The North Island Hospital, Comox Valley, is pictured in a Goat News file photo from Jan.4, 2018. Photo by James Wood/98.9 The Goat/Vista Radio
CAMPBELL RIVER, B.C- A change in pathology services at the Campbell River hospital is causing some concern from a hospital pathologist.
According to a recent report from the Campbell River Mirror, Dr. Aref Tabarsi, division head of general pathology for the North Island, is unhappy with a decision he says was made by Island Health to send all clinical pathology testing to the Vancouver Island Clinical Pathologists Consulting Corporation (VICPCC) in Victoria.
Tabarsi told the paper that the sending of all testing to the VICPCC would delay test results, make those tests less reliable, and force patients to travel long distances for biopsies of bone marrow. He also described the changes as an “erosion” to public healthcare.
Island Health has responded to the concerns of Tabarsi. According to Dr. David Robertson, the executive medical director for Island Health’s laboratory program, pharmacy, medical imaging, and Geography Three, the move for all testing to be sent to Victoria is the result of a decision made by VICPCC to stop sub-contracting services at the hospital.
Robertson also told both the paper and the MyCampbellRiverNow.com newsroom that the company’s contract with Island Health will be reviewing in 2020. He also told the paper that there is a possibility of hiring a third pathologist at the Campbell River hospital.
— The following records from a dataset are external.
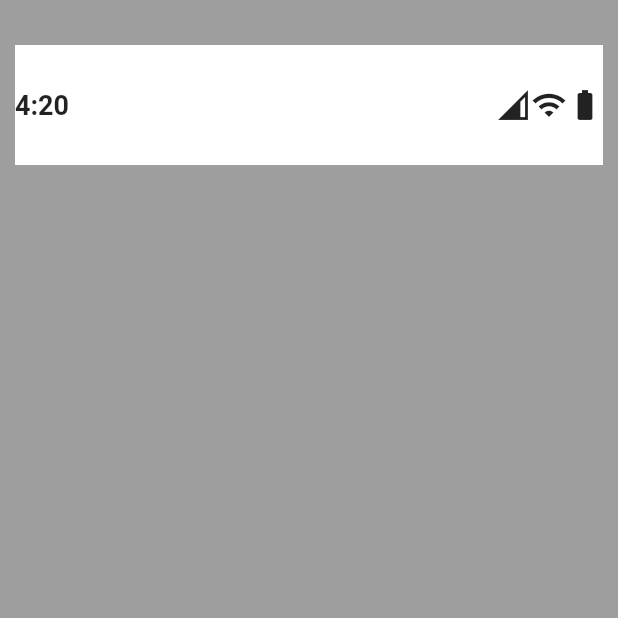
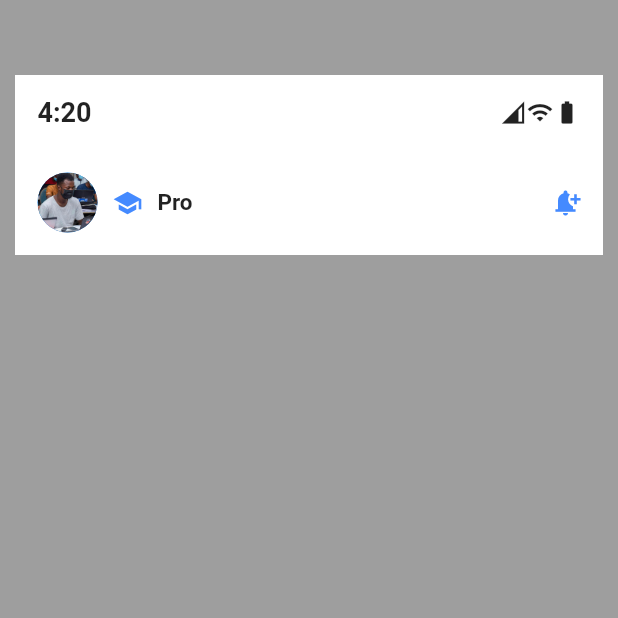
Before and after one commit to asamoah-fred/Accounts-Profile, a Flutter app: the screen it shows after launch, on a phone screen of 412 x 824 dp, the top half of it. Run offline on Flutter 3.47's test engine with Material 2 defaults, Android fonts, the phone set to English and light mode, and no system bars; our stand-ins replace font_awesome_flutter.

Commit message:
CircleAvatar & Icons

```diff
--- a/lib/profile.dart
+++ b/lib/profile.dart
@@ -1,7 +1,9 @@
 // ignore_for_file: prefer_const_constructors, prefer_const_literals_to_create_immutables
 
 import 'package:flutter/material.dart';
+import 'package:flutter/painting.dart';
 import 'package:flutter/widgets.dart';
+import 'package:font_awesome_flutter/font_awesome_flutter.dart';
 
 class Profile extends StatelessWidget {
   const Profile({Key? key}) : super(key: key);
@@ -20,14 +22,18 @@ class Profile extends StatelessWidget {
             horizontal: 10,
           ),
           child: Column(
-            crossAxisAlignment: CrossAxisAlignment.start,
+            // crossAxisAlignment: CrossAxisAlignment.start,
             children: [
               SizedBox(
-                height: 30,
+                height: 50,
               ),
               Container(
-                height: 80,
+                height: 50,
                 color: Colors.white,
+                child: Padding(
+                  padding: const EdgeInsets.symmetric(
+                    horizontal: 15,
+                  ),
                   child: Row(
                     // crossAxisAlignment: CrossAxisAlignment.start,
                     children: [
@@ -40,38 +46,64 @@ class Profile extends StatelessWidget {
                         ),
                       ),
                       Spacer(),
-                    Icon(Icons.network_cell),
-                    Icon(Icons.wifi),
-                    Icon(Icons.battery_full),
-                    Row()
-                    // SizedBox(
-                    //   height: 30,
-                    // ),
-                    // CircleAvatar(
-                    //   backgroundImage: AssetImage('images/2.jpg'),
-                    // ),
-                    // SizedBox(
-                    //   width: 10,
-                    // ),
-                    // Icon(Icons.phone),
-                    // SizedBox(
-                    //   width: 10,
-                    // ),
-                    // Text(
-                    //   "Pro",
-                    //   style: TextStyle(
-                    //     fontWeight: FontWeight.bold,
-                    //     color: Colors.black87,
-                    //   ),
-                    // ),
-                    // Spacer(),
-                    // Icon(Icons.notifications),
-
-                    // Icon(
-                    //   Icons.fiber_manual_record_outlined,
-                    //   size: 8,
-                    // ),
+                      Icon(
+                        Icons.network_cell,
+                        size: 18,
+                      ),
+                      Icon(
+                        Icons.wifi,
+                        size: 18,
+                      ),
+                      Icon(
+                        Icons.battery_full,
+                        size: 18,
+                      ),
                     ],
+                  ),
+                ),
+              ),
+              Container(
+                color: Colors.white,
+                height: 70,
+                child: Padding(
+                  padding: const EdgeInsets.symmetric(
+                    horizontal: 15,
+                  ),
+                  child: Row(
+                    children: [
+                      CircleAvatar(
+                        backgroundImage: AssetImage(
+                          'images/2.jpg',
+                        ),
+                        radius: 20,
+                      ),
+                      SizedBox(
+                        width: 10,
+                      ),
+                      Icon(
+                        Icons.school,
+                        color: Colors.blueAccent,
+                        size: 20,
+                      ),
+                      SizedBox(
+                        width: 10,
+                      ),
+                      Text(
+                        "Pro",
+                        style: TextStyle(
+                          fontWeight: FontWeight.bold,
+                          color: Colors.black87,
+                          fontSize: 15,
+                        ),
+                      ),
+                      Spacer(),
+                      Icon(
+                        Icons.notification_add,
+                        size: 20,
+                        color: Colors.blueAccent,
+                      ),
+                    ],
+                  ),
                 ),
               ),
             ],
--- a/pubspec.yaml
+++ b/pubspec.yaml
@@ -34,6 +34,8 @@ dependencies:
   # The following adds the Cupertino Icons font to your application.
   # Use with the CupertinoIcons class for iOS style icons.
   cupertino_icons: ^1.0.2
+  font_awesome_flutter: ^9.2.0
+
 
 dev_dependencies:
   flutter_test:
```
Also changed, not shown: pubspec.lock. Lines whose indentation alone changed are shown as unchanged.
When speaking to the MyCampbellRiverNow.com newsroom, Robertson indicated that the company was already providing pathology services to the Campbell River hospital for around a third of the year, “for some years”.
“They already provide that service to the residents of Campbell River, for somewhere round about 18 weeks a year, when either of the two pathologists are in Campbell River are away on holiday or at conferences,” said Robertson.
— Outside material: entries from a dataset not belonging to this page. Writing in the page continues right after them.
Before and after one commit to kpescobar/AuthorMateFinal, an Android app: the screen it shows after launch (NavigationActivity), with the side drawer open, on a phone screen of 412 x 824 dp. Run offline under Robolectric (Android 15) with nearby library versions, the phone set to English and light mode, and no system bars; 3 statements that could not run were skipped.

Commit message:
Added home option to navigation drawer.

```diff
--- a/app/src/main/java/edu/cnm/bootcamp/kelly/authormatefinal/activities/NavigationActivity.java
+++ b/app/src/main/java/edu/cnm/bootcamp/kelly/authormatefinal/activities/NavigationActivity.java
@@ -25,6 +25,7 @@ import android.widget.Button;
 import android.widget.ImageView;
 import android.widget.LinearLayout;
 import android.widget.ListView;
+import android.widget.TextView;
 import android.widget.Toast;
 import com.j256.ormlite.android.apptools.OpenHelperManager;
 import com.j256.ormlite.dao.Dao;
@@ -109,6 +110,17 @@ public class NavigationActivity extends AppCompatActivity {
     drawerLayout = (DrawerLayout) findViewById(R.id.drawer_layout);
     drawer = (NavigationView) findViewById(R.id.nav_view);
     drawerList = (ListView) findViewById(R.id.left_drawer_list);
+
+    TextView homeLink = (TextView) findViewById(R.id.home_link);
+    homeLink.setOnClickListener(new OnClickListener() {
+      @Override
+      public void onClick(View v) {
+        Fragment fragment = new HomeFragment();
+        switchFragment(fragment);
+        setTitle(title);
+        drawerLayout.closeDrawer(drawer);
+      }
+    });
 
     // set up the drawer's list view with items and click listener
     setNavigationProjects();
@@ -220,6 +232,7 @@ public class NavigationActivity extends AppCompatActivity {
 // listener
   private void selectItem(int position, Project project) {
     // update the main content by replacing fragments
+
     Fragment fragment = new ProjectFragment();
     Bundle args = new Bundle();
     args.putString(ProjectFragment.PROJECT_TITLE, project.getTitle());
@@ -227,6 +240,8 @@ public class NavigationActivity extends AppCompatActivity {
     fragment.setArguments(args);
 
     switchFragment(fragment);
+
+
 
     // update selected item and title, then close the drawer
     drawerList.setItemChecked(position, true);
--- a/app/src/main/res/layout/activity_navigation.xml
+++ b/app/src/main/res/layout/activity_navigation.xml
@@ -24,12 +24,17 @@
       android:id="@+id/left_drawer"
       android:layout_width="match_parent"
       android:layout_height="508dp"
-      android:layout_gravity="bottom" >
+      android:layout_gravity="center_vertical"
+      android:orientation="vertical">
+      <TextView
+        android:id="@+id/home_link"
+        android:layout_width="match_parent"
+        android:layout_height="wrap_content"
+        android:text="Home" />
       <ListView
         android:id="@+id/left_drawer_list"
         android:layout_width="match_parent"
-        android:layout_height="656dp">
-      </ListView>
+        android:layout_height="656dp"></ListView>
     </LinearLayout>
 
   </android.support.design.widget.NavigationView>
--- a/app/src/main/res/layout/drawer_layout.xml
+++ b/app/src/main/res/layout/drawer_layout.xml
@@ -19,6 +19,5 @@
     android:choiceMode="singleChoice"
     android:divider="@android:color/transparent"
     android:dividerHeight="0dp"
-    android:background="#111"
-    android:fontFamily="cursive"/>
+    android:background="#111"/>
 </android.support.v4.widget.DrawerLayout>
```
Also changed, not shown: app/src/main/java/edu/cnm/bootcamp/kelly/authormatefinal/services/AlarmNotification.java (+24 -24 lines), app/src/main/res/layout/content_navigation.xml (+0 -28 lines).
He also responded to whether or not he believed Tabarsi’s concerns were valid.
“Some of the messages that came though were a little bit open to misinterpretation,” said Robertson.
“The idea that it was going to a private contractor, the pathologists in the pathologist consulting corporation, are all physicians working within the public system. This is not a private laboratory, and it happens to be a group of them who have incorporated their practice, but many physicians incorporate their practices. I’m sure most in BC do, I don’t know that, but I’m sure many do. This is not unusual, that they have incorporated. They happen to be in a group, and this group of physicians, all are either specially trained in clinical pathology or spend at least half of their working life doing clinical pathology.”
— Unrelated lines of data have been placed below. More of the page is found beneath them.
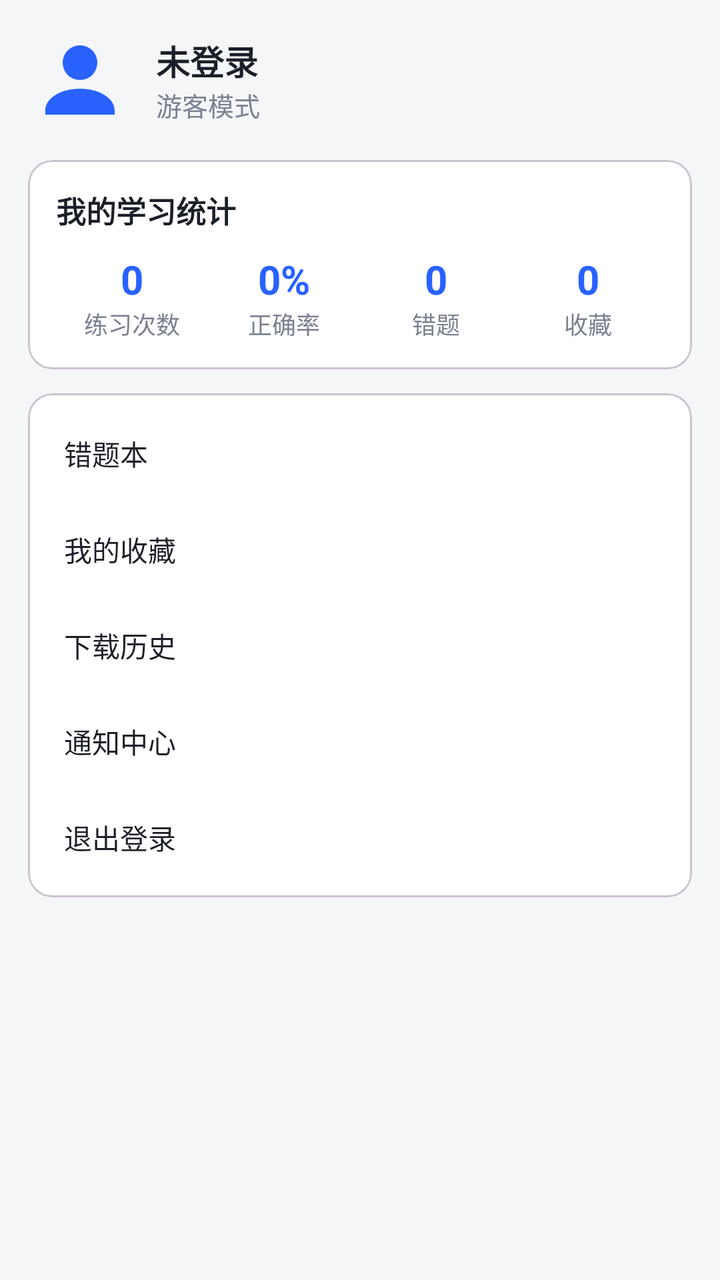
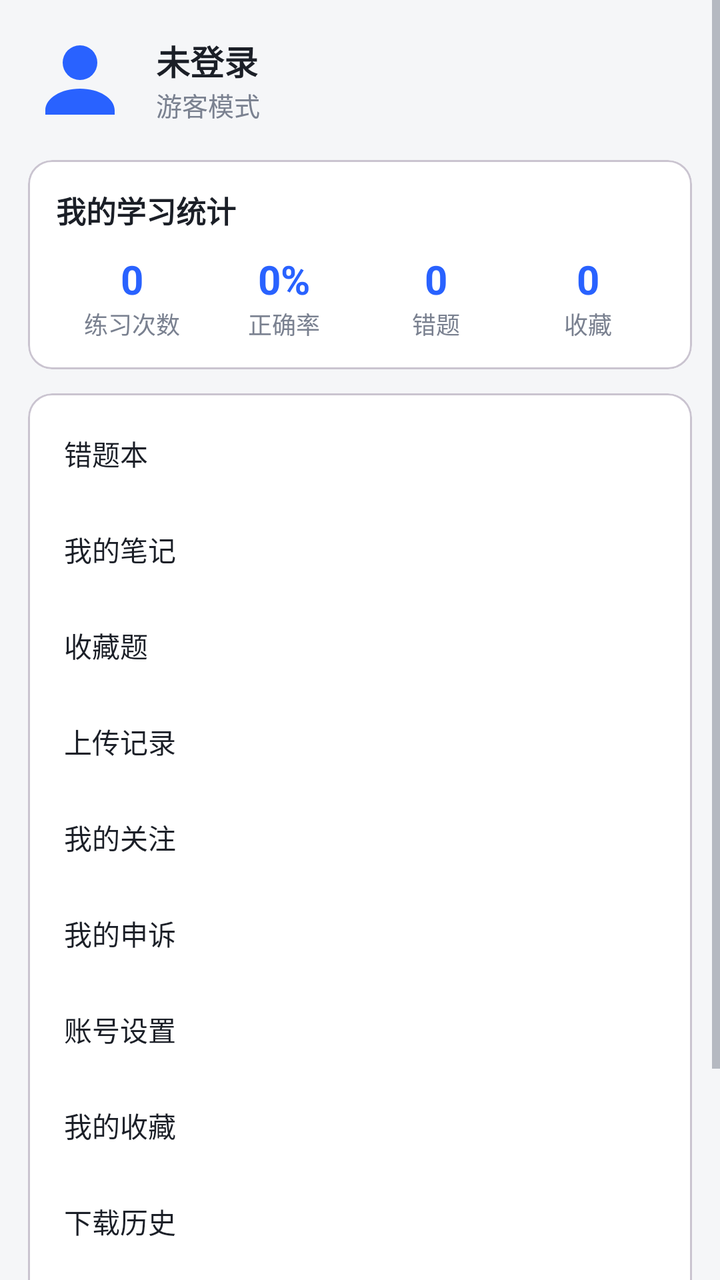

An Android layout rendered at two revisions. The XML below is the earlier revision; the diff shows what the commit changed to produce the second picture.
<!-- AndroidManifest.xml: application theme Theme.ExamPrep -->
<!-- res/layout/fragment_me.xml -->
<?xml version="1.0" encoding="utf-8"?>
<ScrollView xmlns:android="http://schemas.android.com/apk/res/android"
    android:layout_width="match_parent" android:layout_height="match_parent"
    android:fillViewport="true">

    <LinearLayout
        android:layout_width="match_parent" android:layout_height="wrap_content"
        android:orientation="vertical" android:padding="14dp">

        
        <LinearLayout
            android:layout_width="match_parent" android:layout_height="wrap_content"
            android:gravity="center_vertical" android:orientation="horizontal">
            <ImageView
                android:layout_width="52dp" android:layout_height="52dp"
                android:src="@drawable/ic_tab_me" android:contentDescription="头像" />
            <LinearLayout
                android:layout_width="0dp" android:layout_weight="1"
                android:layout_height="wrap_content" android:layout_marginStart="12dp"
                android:orientation="vertical">
                <TextView
                    android:id="@+id/tvNickname"
                    android:layout_width="wrap_content" android:layout_height="wrap_content"
                    android:text="未登录" android:textColor="@color/text_main"
                    android:textSize="17sp" android:textStyle="bold" />
                <TextView
                    android:id="@+id/tvStudentNo"
                    android:layout_width="wrap_content" android:layout_height="wrap_content"
                    android:text="游客模式" android:textColor="@color/text_sub" android:textSize="13sp" />
            </LinearLayout>
        </LinearLayout>

        
        <com.google.android.material.card.MaterialCardView
            android:layout_width="match_parent" android:layout_height="wrap_content"
            android:layout_marginTop="14dp">
            <LinearLayout
                android:layout_width="match_parent" android:layout_height="wrap_content"
                android:orientation="vertical" android:padding="14dp">
                <TextView style="@style/CardTitle" android:text="我的学习统计" />
                <LinearLayout
                    android:layout_width="match_parent" android:layout_height="wrap_content"
                    android:layout_marginTop="10dp" android:orientation="horizontal">
                    <LinearLayout style="@style/StatCol">
                        <TextView android:id="@+id/tvPractice" style="@style/StatNum" android:text="0" />
                        <TextView style="@style/StatLabel" android:text="练习次数" />
                    </LinearLayout>
                    <LinearLayout style="@style/StatCol">
                        <TextView android:id="@+id/tvAccuracy" style="@style/StatNum" android:text="0%" />
                        <TextView style="@style/StatLabel" android:text="正确率" />
                    </LinearLayout>
                    <LinearLayout style="@style/StatCol">
                        <TextView android:id="@+id/tvWrong" style="@style/StatNum" android:text="0" />
                        <TextView style="@style/StatLabel" android:text="错题" />
                    </LinearLayout>
                    <LinearLayout style="@style/StatCol">
                        <TextView android:id="@+id/tvFav" style="@style/StatNum" android:text="0" />
                        <TextView style="@style/StatLabel" android:text="收藏" />
                    </LinearLayout>
                </LinearLayout>
            </LinearLayout>
        </com.google.android.material.card.MaterialCardView>

        
        <com.google.android.material.card.MaterialCardView
            android:layout_width="match_parent" android:layout_height="wrap_content"
            android:layout_marginTop="12dp" android:layout_marginBottom="16dp">
            <LinearLayout
                android:layout_width="match_parent" android:layout_height="wrap_content"
                android:orientation="vertical" android:padding="6dp">

                <TextView android:id="@+id/btnWrongBook" style="@style/MenuItem" android:text="错题本" />
                <TextView android:id="@+id/btnFavorites" style="@style/MenuItem" android:text="我的收藏" />
                <TextView android:id="@+id/btnDownloads" style="@style/MenuItem" android:text="下载历史" />
                <TextView android:id="@+id/btnNotifications" style="@style/MenuItem" android:text="通知中心" />
                <TextView android:id="@+id/btnLogout" style="@style/MenuItem" android:text="退出登录" />
            </LinearLayout>
        </com.google.android.material.card.MaterialCardView>
    </LinearLayout>
</ScrollView>
<!-- resources referenced by this layout -->
<resources>
  <color name="text_main">#1B1F27</color>
  <color name="text_sub">#7A8190</color>
  <!-- drawable ic_tab_me (drawable) -->
  <?xml version="1.0" encoding="utf-8"?>
  <vector xmlns:android="http://schemas.android.com/apk/res/android"
      android:width="24dp" android:height="24dp"
      android:viewportWidth="24" android:viewportHeight="24">
      <path android:fillColor="@color/primary"
          android:pathData="M12,12a4,4 0,1 0,0 -8,4,4 0,0 0,0 8zM12,14c-4.4,0 -8,2.2 -8,5v1h16v-1c0,-2.8 -3.6,-5 -8,-5z" />
  </vector>
  <style name="CardTitle">
          <item name="android:layout_width">wrap_content</item>
          <item name="android:layout_height">wrap_content</item>
          <item name="android:textColor">@color/text_main</item>
          <item name="android:textSize">15sp</item>
          <item name="android:textStyle">bold</item>
      </style>
  <style name="MenuItem">
          <item name="android:layout_width">match_parent</item>
          <item name="android:layout_height">48dp</item>
          <item name="android:gravity">center_vertical</item>
          <item name="android:paddingStart">12dp</item>
          <item name="android:paddingEnd">12dp</item>
          <item name="android:textColor">@color/text_main</item>
          <item name="android:textSize">14sp</item>
          <item name="android:background">?attr/selectableItemBackground</item>
      </style>
  <style name="StatCol">
          <item name="android:layout_width">0dp</item>
          <item name="android:layout_height">wrap_content</item>
          <item name="android:layout_weight">1</item>
          <item name="android:orientation">vertical</item>
          <item name="android:gravity">center</item>
      </style>
  <style name="StatLabel">
          <item name="android:layout_width">wrap_content</item>
          <item name="android:layout_height">wrap_content</item>
          <item name="android:textColor">@color/text_sub</item>
          <item name="android:textSize">12sp</item>
      </style>
  <style name="StatNum">
          <item name="android:layout_width">wrap_content</item>
          <item name="android:layout_height">wrap_content</item>
          <item name="android:textColor">@color/primary</item>
          <item name="android:textSize">20sp</item>
          <item name="android:textStyle">bold</item>
      </style>
  <style name="Theme.ExamPrep" parent="Theme.Material3.DayNight.NoActionBar">
          <item name="colorPrimary">@color/primary</item>
          <item name="colorOnPrimary">#FFFFFF</item>
          <item name="colorPrimaryContainer">@color/chip_bg</item>
          <item name="colorSecondary">@color/accent</item>
          <item name="android:colorBackground">@color/bg</item>
          <item name="colorSurface">@color/card</item>
          <item name="android:statusBarColor">@color/primary</item>
          <item name="android:textColorPrimary">@color/text_main</item>
          <item name="android:textColorSecondary">@color/text_sub</item>
      </style>
  <color name="primary">#2962FF</color>
  <color name="chip_bg">#EEF2FF</color>
  <color name="accent">#00BFA5</color>
  <color name="bg">#F5F6F8</color>
  <color name="card">#FFFFFF</color>
</resources>

<!-- the commit's change to res/layout/fragment_me.xml (unified diff, before → after) -->
@@ -70,6 +70,12 @@
                 android:orientation="vertical" android:padding="6dp">
 
                 <TextView android:id="@+id/btnWrongBook" style="@style/MenuItem" android:text="错题本" />
+                <TextView android:id="@+id/btnNote" style="@style/MenuItem" android:text="我的笔记" />
+                <TextView android:id="@+id/btnFavQuestion" style="@style/MenuItem" android:text="收藏题" />
+                <TextView android:id="@+id/btnUploadRecords" style="@style/MenuItem" android:text="上传记录" />
+                <TextView android:id="@+id/btnFollows" style="@style/MenuItem" android:text="我的关注" />
+                <TextView android:id="@+id/btnAppeals" style="@style/MenuItem" android:text="我的申诉" />
+                <TextView android:id="@+id/btnAccount" style="@style/MenuItem" android:text="账号设置" />
                 <TextView android:id="@+id/btnFavorites" style="@style/MenuItem" android:text="我的收藏" />
                 <TextView android:id="@+id/btnDownloads" style="@style/MenuItem" android:text="下载历史" />
                 <TextView android:id="@+id/btnNotifications" style="@style/MenuItem" android:text="通知中心" />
Reporting from the Campbell River Mirror has indicated that the VICPCC does not have a very high public profile, and contact information for doctors that are in the company has not been publicly released.
As for whether or not the contract between Island Health and the company was a good idea in the first place, Robertson stated a belief that there was going to be more specialization in the future.
“My hair is now white, but when I was younger, almost all pathologist’s were general pathologists,” said Robertson.
“The majority are becoming specialist pathologists, and so what we’re seeing here is a progressive move, and we’re confident in the work of the Vancouver Island Clinical Pathology Consulting Corporation in providing specialized clinical pathology services. Many of the members of that corporation are general pathologists, who happen to spend a larger amount of time doing clinical pathology, so there is still much very work for general pathologists in clinical pathology, but we are moving progressively towards a more specialized world.”
Robertson also indicated that the decision in 2020 during review of the contract wouldn’t entirely up to Island Health, with the Provincial Health Services Authourity playing a role as well.
As for whether or not there will be any consequences for Tabarsi speaking his mind, Robertson indicated that there would be none.
“No, he’s very much advocating for his beliefs, so while we might have disagreements, we deal with them in a very collaborative manner,” said Robertson.
Both Tabarsi and Robertson will be at the board meeting for the Comox Strathcona Regional Hospital District Board on Thursday morning at 9:30 a.m.